Entries taken from a collection:
((

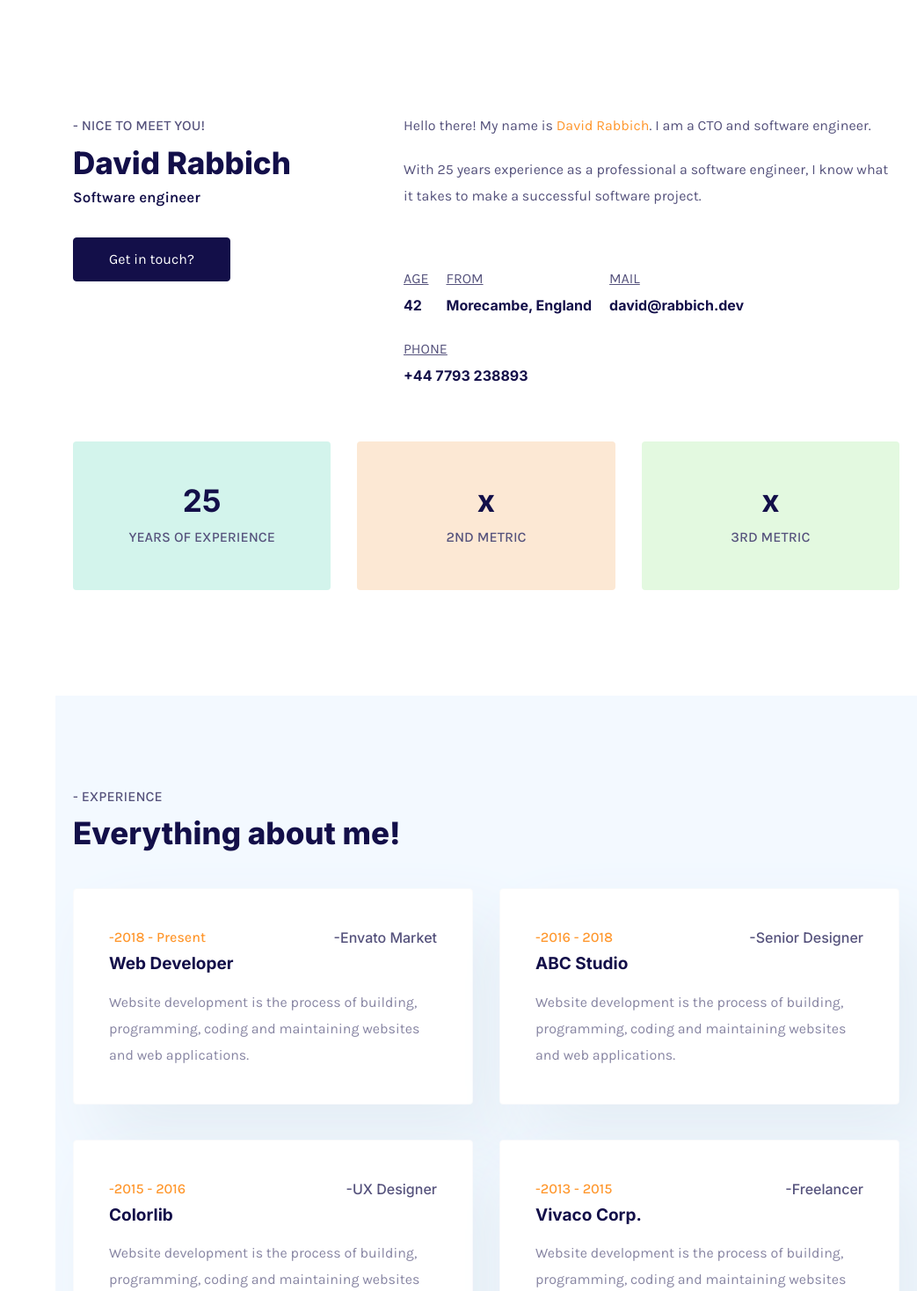
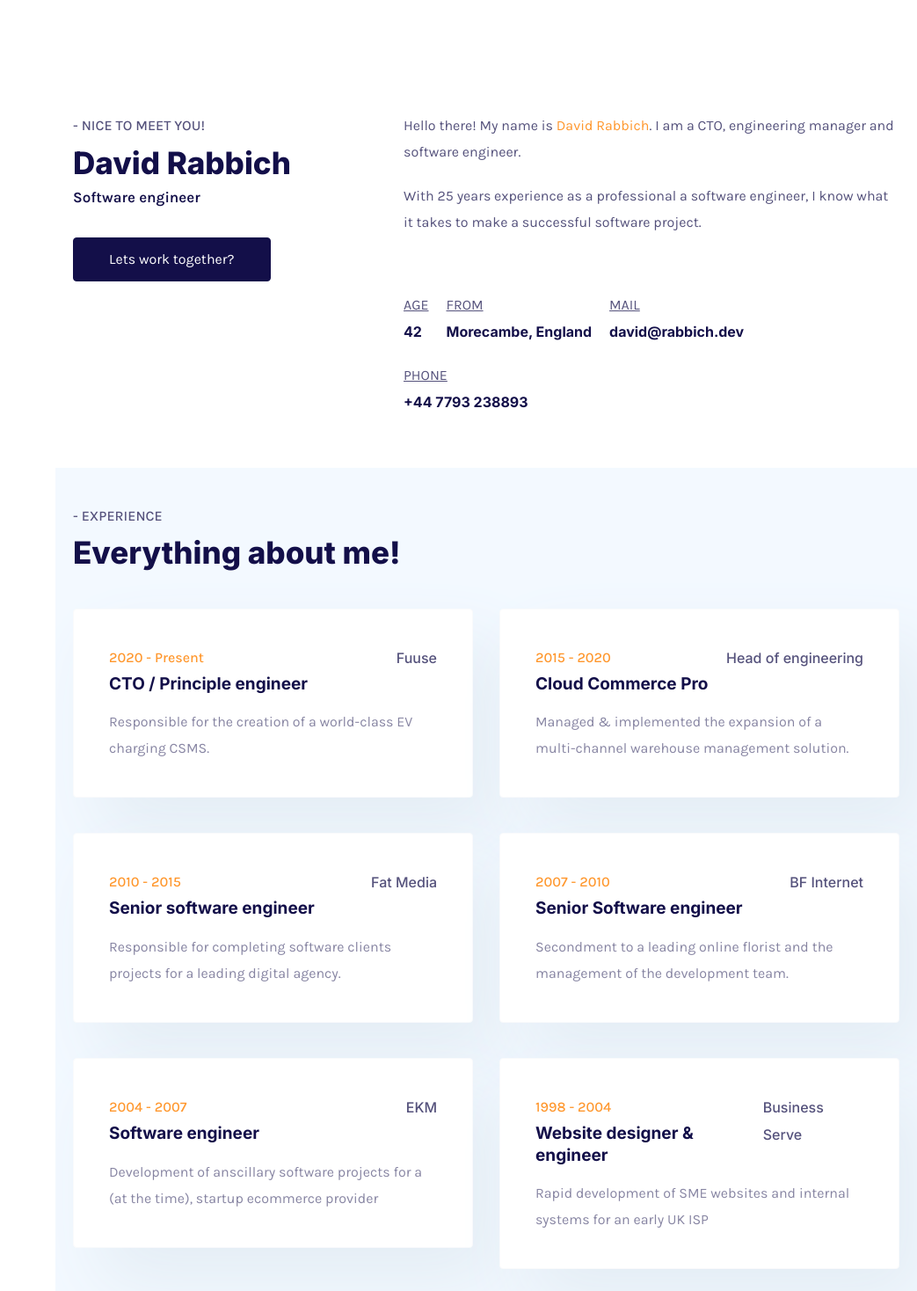
Before and after one commit to davidrabbich81/portfolio, a Next.js app in the folder portfolioweb/: page /index-one-page in a window 1280 px wide. Shown: the part 802-2270 px from the top of the page at 88% size, without its empty margins (237-1280 px from the left). Built offline with nearby package versions, Linux system fonts and the light colour scheme; a web font is replaced by a local one.

Commit message:
Sorted out the about and experience section

```diff
--- a/portfolioweb/src/components/About.js
+++ b/portfolioweb/src/components/About.js
@@ -1,8 +1,11 @@
+import { useContext } from "react";
+import { context } from "../context";
 import Experience from "./Experience";
 import SectionContainer from "./SectionContainer";
 import TypeingAnimation from "./TypeingAnimation";
 import personalInfo from "../data/personalInfo";
 const About = () => {
+  const { navChange } = useContext(context);
   return (
     <SectionContainer name="about">
       <div className="elisc_tm_about w-full float-left pt-[130px]">
@@ -25,7 +28,9 @@ const About = () => {
                 </span>
               </div>
               <div className="elisc_tm_button transition_link">
-                <a href="/#contact">Get in touch?</a>
+                <a href="#contact" onClick={() => navChange("contact")}>
+                    Lets work together?
+                </a>
               </div>
             </div>
             <div className="right w-[60%]">
@@ -33,7 +38,7 @@ const About = () => {
                 <p className="mb-[30px]">
                   Hello there! My name is{" "}
                   <span className="text-yellow-color">{personalInfo.fullName}</span>. I am
-                  a CTO and software engineer.
+                  a CTO, engineering manager and software engineer.
                 </p>
                 <p>
                   With {personalInfo.yearsExperience()} years experience as a professional a software engineer,
@@ -72,34 +77,6 @@ const About = () => {
               </div>
             </div>
           </div>
-          <div className="elisc_tm_counter w-full float-left mb-[90px]">
-            <ul className="ml-[-30px]">
-              <li className="mb-[30px] float-left w-1/3 pl-[30px]">
-                <div className="list_inner w-full float-left relative text-center py-[60px] px-[20px] rounded-[4px] overflow-hidden bg-[#D3F4EC]">
-                  <h3 className="text-[40px] mb-[7px]">{personalInfo.yearsExperience()}</h3>
-                  <span className="font-medium font-karla uppercase">
-                    Years of Experience
-                  </span>
-                </div>
-              </li>
-              <li className="mb-[30px] float-left w-1/3 pl-[30px]">
-                <div className="list_inner w-full float-left relative text-center py-[60px] px-[20px] rounded-[4px] overflow-hidden bg-[#FCE8D4]">
-                  <h3 className="text-[40px] mb-[7px]">x</h3>
-                  <span className="font-medium font-karla uppercase">
-                    2nd metric
-                  </span>
-                </div>
-              </li>
-              <li className="mb-[30px] float-left w-1/3 pl-[30px]">
-                <div className="list_inner w-full float-left relative text-center py-[60px] px-[20px] rounded-[4px] overflow-hidden bg-[#E3F9E0]">
-                  <h3 className="text-[40px] mb-[7px]">x</h3>
-                  <span className="font-medium font-karla uppercase">
-                    3rd metric
-                  </span>
-                </div>
-              </li>
-            </ul>
-          </div>
         </div>
         <Experience />
       </div>
--- a/portfolioweb/src/components/Clients.js
+++ /dev/null
@@ -1,43 +0,0 @@
-const Clients = () => {
-  const clientsData = [
-    { id: 1, image: "assets/img/partners/1.png" },
-    { id: 2, image: "assets/img/partners/2.png" },
-    { id: 3, image: "assets/img/partners/3.png" },
-    { id: 4, image: "assets/img/partners/4.png" },
-    { id: 5, image: "assets/img/partners/5.png" },
-    { id: 6, image: "assets/img/partners/6.png" },
-    { id: 7, image: "assets/img/partners/7.png" },
-    { id: 8, image: "assets/img/partners/8.png" },
-  ];
-
-  return (
-    <div className="elisc_tm_partners w-full float-left mb-[120px] py-0 px-[20px]">
-      <div className="tm_content w-full max-w-[1250px] h-auto clear-both my-0 mx-auto py-0 px-[20px]">
-        <div className="elisc_tm_title w-full float-left">
-          <span className="w-full float-left font-medium uppercase inline-block mb-[12px]">
-            - Clients
-          </span>
-          <h3 className="text-[40px] font-extrabold">
-            Customers &amp; clients
-          </h3>
-        </div>
-        <div className="partners_inner w-full float-left clear-both overflow-hidden rounded-[10px] mt-[58px]">
-          <ul>
-            {clientsData.map((client) => (
-              <li key={client.id}>
-                <div className="list_inner">
-                  <img src={client.image} alt="client Image" />
-                  <a
-                    className="elisc_tm_full_link absolute inset-0 z-5"
-                    href="#"
-                  />
-                </div>
-              </li>
-            ))}
-          </ul>
-        </div>
-      </div>
-    </div>
-  );
-};
-export default Clients;
--- a/portfolioweb/src/components/Contact.js
+++ b/portfolioweb/src/components/Contact.js
@@ -1,6 +1,7 @@
 import emailjs from "emailjs-com";
 import { useState } from "react";
 import SectionContainer from "./SectionContainer";
+import personalInfo from "../data/personalInfo";
 const Contact = () => {
   const [mailData, setMailData] = useState({
     name: "",
@@ -65,17 +66,17 @@ const Contact = () => {
                   <li className="mb-[8px] w-full float-left">
                     <a
                       className="text-dark-color font-semibold font-inter inline-block relative"
-                      href="tel:+77 022 444 05 05"
+                      href={"tel:" + personalInfo.phoneNumber}
                     >
-                      +77 022 444 05 05
+                      {personalInfo.phoneNumber}
                     </a>
                   </li>
                   <li className="mb-[8px] w-full float-left">
                     <a
                       className="text-dark-color font-semibold font-inter inline-block relative"
-                      href="tel:+77 022 444 05 05"
-                    >
-                      support@elisc.com
+                      href={"mailto:" + personalInfo.emailAddress}
+                      >
+                      {personalInfo.emailAddress}
                     </a>
                   </li>
                   <li className="w-full float-left">
@@ -83,7 +84,7 @@ const Contact = () => {
                       className="href_location text-dark-color font-semibold font-inter inline-block relative"
                       href="#"
                     >
-                      Ave Street Avenue, New York
+                      {personalInfo.from}
                     </a>
                   </li>
                 </ul>
@@ -153,6 +154,7 @@ const Contact = () => {
               </div>
             </div>
           </div>
+          {/* */}
           <div className="elisc_tm_map w-full float-left mt-[100px] mb-[120px]">
             <div className="mapouter">
               <div className="gmap_canvas">
@@ -160,7 +162,7 @@ const Contact = () => {
                   width="100%"
                   height={375}
                   id="gmap_canvas"
-                  src="https://maps.google.com/maps?q=2880%20Broadway,%20New%20York&t=&z=13&ie=UTF8&iwloc=&output=embed"
+                  src="https://www.google.com/maps/embed?pb=!1m18!1m12!1m3!1d59509.94218848406!2d-2.788644698609306!3d54.093214279463844!2m3!1f0!2f0!3f0!3m2!1i1024!2i768!4f13.1!3m3!1m2!1s0x487c9cfa26a9690d%3A0x762b2704918d121b!2sWindermere%20Rd%2C%20Bolton-le-Sands%2C%20Carnforth%20LA5%208LL!5e0!3m2!1sen!2suk!4v1695317285199!5m2!1sen!2suk"
                   frameBorder={0}
                   scrolling="no"
                   marginHeight={0}
--- a/portfolioweb/src/components/Experience.js
+++ b/portfolioweb/src/components/Experience.js
@@ -5,36 +5,56 @@ const experiences = [
   {
     id: 1,
     image: "assets/img/experience/1.jpg",
-    date: "2018 - Present",
-    company: "Envato Market",
-    designation: "Web Developer",
+    date: "2020 - Present",
+    company: "Fuuse",
+    designation: "CTO / Principle engineer",
+    synopsis: "Responsible for the creation of a world-class EV charging CSMS."
   },
   {
     id: 2,
     image: "assets/img/experience/2.jpg",
-    date: "2016 - 2018",
-    company: "Senior Designer",
-    designation: "ABC Studio",
+    date: "2015 - 2020",
+    company: "Head of engineering",
+    designation: "Cloud Commerce Pro",
+    synopsis: "Managed & implemented the expansion of a multi-channel warehouse management solution."
   },
   {
     id: 3,
     image: "assets/img/experience/3.jpg",
-    date: "2015 - 2016",
-    company: "UX Designer",
-    designation: "Colorlib",
+    date: "2010 - 2015",
+    company: "Fat Media",
+    designation: "Senior software engineer",
+    synopsis: "Responsible for completing software clients projects for a leading digital agency."
   },
   {
     id: 4,
     image: "assets/img/experience/4.jpg",
-    date: "2013 - 2015",
-    company: "Freelancer",
-    designation: "Vivaco Corp.",
+    date: "2007 - 2010",
+    company: "BF Internet",
+    designation: "Senior Software engineer",
+    synopsis: "Secondment to a leading online florist and the management of the development team."
+  },
+  {
+    id: 5,
+    image: "assets/img/experience/4.jpg",
+    date: "2004 - 2007",
+    company: "EKM",
+    designation: "Software engineer",
+    synopsis: "Development of anscillary software projects for a (at the time), startup ecommerce provider"
+  },
+  {
+    id: 6,
+    image: "assets/img/experience/4.jpg",
+    date: "1998 - 2004",
+    company: "Business Serve",
+    designation: "Website designer & engineer",
+    synopsis: "Rapid development of SME websites and internal systems for an early UK ISP"
   },
 ];
 const Experience = () => {
   const { modalToggle, setexperienceModal } = useContext(context);
   return (
-    <div className="elisc_tm_experience w-full float-left bg-[#F3F9FF] pt-[100px] pb-[70px] px-0">
+    <div className="elisc_tm_experience w-full float-left bg-[#F3F9FF] pt-[40px] pb-[70px] px-0">
       <div className="tm_content w-full max-w-[1250px] h-auto clear-both my-0 mx-auto py-0 px-[20px]">
         <div className="elisc_tm_title w-full float-left">
           <span className="w-full float-left font-medium uppercase inline-block mb-[12px]">
@@ -58,21 +78,19 @@ const Experience = () => {
                   <div className="short w-full float-left flex justify-between mb-[16px]">
                     <div className="job">
                       <span className="text-yellow-color font-medium inline-block mb-[4px]">
-                        -{experience.date}
+                        {experience.date}
                       </span>
                       <h3 className="text-[20px]">{experience.designation}</h3>
                     </div>
                     <div className="place">
                       <span className="font-medium font-inter">
-                        -{experience.company}
+                        {experience.company}
                       </span>
                     </div>
                   </div>
                   <div className="text w-full float-left">
                     <p className="opacity-[0.7]">
-                      Website development is the process of building,
-                      programming, coding and maintaining websites and web
-                      applications.
+                      {experience.synopsis}
                     </p>
                   </div>
                   <a
--- a/portfolioweb/src/components/Home.js
+++ b/portfolioweb/src/components/Home.js
@@ -25,23 +25,15 @@ const Home = () => {
               </div>
               <div className="subtitle wfll max-w-[80%] float-left mb-[40px]">
                 <p>
-                  I'm a UK based software engineer with{" "}
+                  I'm a UK based CTO, engineering manager and software engineer with{" "}
                   <span className="text-blue-color">{personalInfo.yearsExperience()} years</span> of
                   experience
                 </p>
               </div>
               <div className="buttons w-full float-left flex items-center mb-[150px]">
                 <div className="elisc_tm_button transition_link">
-                  <a href="#portfolio" onClick={() => navChange("services")}>
+                  <a href="#contact" onClick={() => navChange("contact")}>
                     Lets work together?
-                  </a>
-                </div>
-                <div
-                  className="elisc_tm_button transition_link"
-                  data-style="border"
-                >
-                  <a href="#contact" onClick={() => navChange("contact")}>
-                    Get in touch
                   </a>
                 </div>
               </div>
--- a/portfolioweb/src/components/Portfolio.js
+++ b/portfolioweb/src/components/Portfolio.js
@@ -2,9 +2,7 @@ import { useContext } from "react";
 import { Swiper, SwiperSlide } from "swiper/react";
 import { context } from "../context";
 import { sliderProps } from "../sliderProps";
-import Clients from "./Clients";
 import SectionContainer from "./SectionContainer";
-import Testimonial from "./Testimonial";
 const Portfolio = () => {
   const { setPortfolioModal, modalToggle } = useContext(context);
   return (
@@ -201,12 +199,6 @@ const Portfolio = () => {
           </div>
         </div>
       </div>
-      {/* PARTNERS */}
-      <Clients />
-      {/* /PARTNERS */}
-      {/* TESTIMONIALS */}
-      <Testimonial />
-      {/* /TESTIMONIALS */}
     </SectionContainer>
   );
 };
--- a/portfolioweb/src/components/TypeingAnimation.js
+++ b/portfolioweb/src/components/TypeingAnimation.js
@@ -1,7 +1,7 @@
 import { useEffect, useState } from "react";
 
 const TypeingAnimation = () => {
-  const skills = ["CTO", "Software engineer", "Solutions architect"];
+  const skills = ["CTO", "Software engineer", "Engineering manager"];
   const [text, setText] = useState(0);
   useEffect(() => {
     const interval = setInterval(() => {
--- a/portfolioweb/src/context.js
+++ b/portfolioweb/src/context.js
@@ -75,7 +75,6 @@ const state = (props) => {
     menus: [
       { id: 1, name: "Home", href: "home" },
       { id: 2, name: "About", href: "about" },
-      { id: 3, name: "Services", href: "service" },
       { id: 5, name: "Blog", href: "blogs" },
       { id: 6, name: "Contact", href: "contact" },
     ],
```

))

Problem - Among the records above, determine how many lines contain "skills", then report the number only.

Exercise solution - 2